  1. Interesting post! We use credit cards, but ALWAYS pay the entire balance every month. We also have a small “fun” fund. At the beginning of the month we withdraw a small amount of cash. ALL entertainment (including soda, wine, movie rentals ect) purchases are made with cash only. When we run out of cash…we’re out! We’ve noticed that this has decreased our spending a lot. There’s something psychological about actually spending cold, hard cash rather than whipping out the credit card. Like the poll!

    Reply
    • Great practice! I can offer one tip to you…when you get the cash, only get large bills. You are less likely to break a fifty than you are a five.

      While researching this post, I polled some colleagues, who graciously shared confidential information with me about their traditional cards.
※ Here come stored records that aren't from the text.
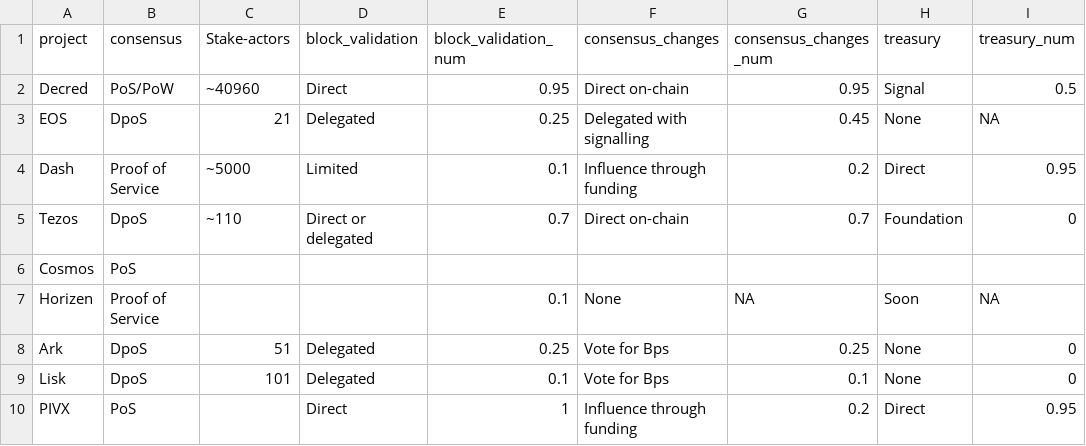
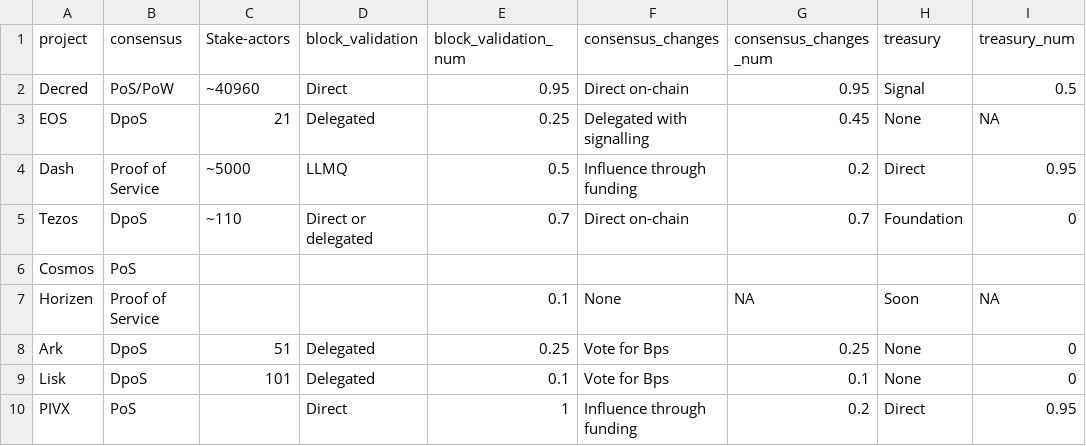
Before and after one commit to RichardRed0x/crypto-governance-research, a CSV file: stake-based-governance/staking_overview.csv, drawn as a sheet.

```diff
--- a/stake-based-governance/staking_overview.csv
+++ b/stake-based-governance/staking_overview.csv
@@ -3,3 +3,3 @@ Decred,PoS/PoW,~40960,Direct,0.95,Direct on-chain,0.95,Signal,0.5
 EOS,DpoS,21,Delegated,0.25,Delegated with signalling,0.45,None,NA
-Dash,Proof of Service,~5000,Limited,0.1,Influence through funding,0.2,Direct,0.95
+Dash,Proof of Service,~5000,LLMQ,0.5,Influence through funding,0.2,Direct,0.95
 Tezos,DpoS,~110,Direct or delegated,0.7,Direct on-chain,0.7,Foundation,0
```
Also changed, not shown: 1 other file.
When I crunched their numbers, I got an average a bit over $260 per year in interest. I can think of 260 things I would rather spend my money on than interest.

      I have not paid interest on a card in so long, I am no longer required to keep the records…they are that old. Paying off your credit card every month (or two or three times in a month…this is another post in the series) is by far the smartest use of your credit!
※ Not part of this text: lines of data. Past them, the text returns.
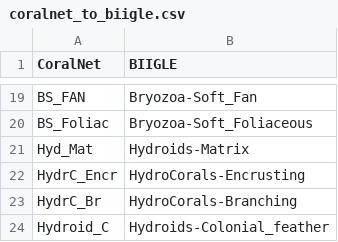
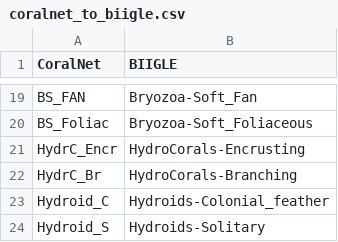
Before and after one commit to charleygros/biigle_scripts, a CSV file: coralnet_to_biigle.csv, drawn as a sheet; only a part is shown, gaps mark what is left out; the shorter side is filled out with more unchanged rows; the diff names each change by its address in the sheet, - before the commit and + after, or states it on an @@ line.

Commit message:
rm HydMat

```diff
--- a/coralnet_to_biigle.csv
+++ b/coralnet_to_biigle.csv
-row 21: Hyd_Mat | Hydroids-Matrix
```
      Reply
  2. Luckily I don’t have a credit card anymore, I paid it off ages ago and I don’t want another one 🙂 lol No I wasn’t in dire straits with it, indeed I was always very good with it and only used it basically for emergencies and they are excellent for that I must admit, however there is always that temptation to buy things even when one does not require them and so I decided to get shut of it and rely on what I can afford, I can have without credit, which works just as good me thinks 🙂

    Have a wondrously fine day today Red, it is raining Skeletons and Zombies here at the moment, well you might have heard the expression raining Cats and Dogs? Well I have to be a tad different now don’t I my great friend 🙂

    Androgoth XXx

    Reply
    • You are correct about only getting those things you can rightly afford. It is a healthier attitude toward money. Do keep the credit card open, even if you do not use it. The length of your account weighs heavily in your favor, even when you do not use it.

      Stay clear of the falling body parts, my fine friend 😉
      Red.

      Reply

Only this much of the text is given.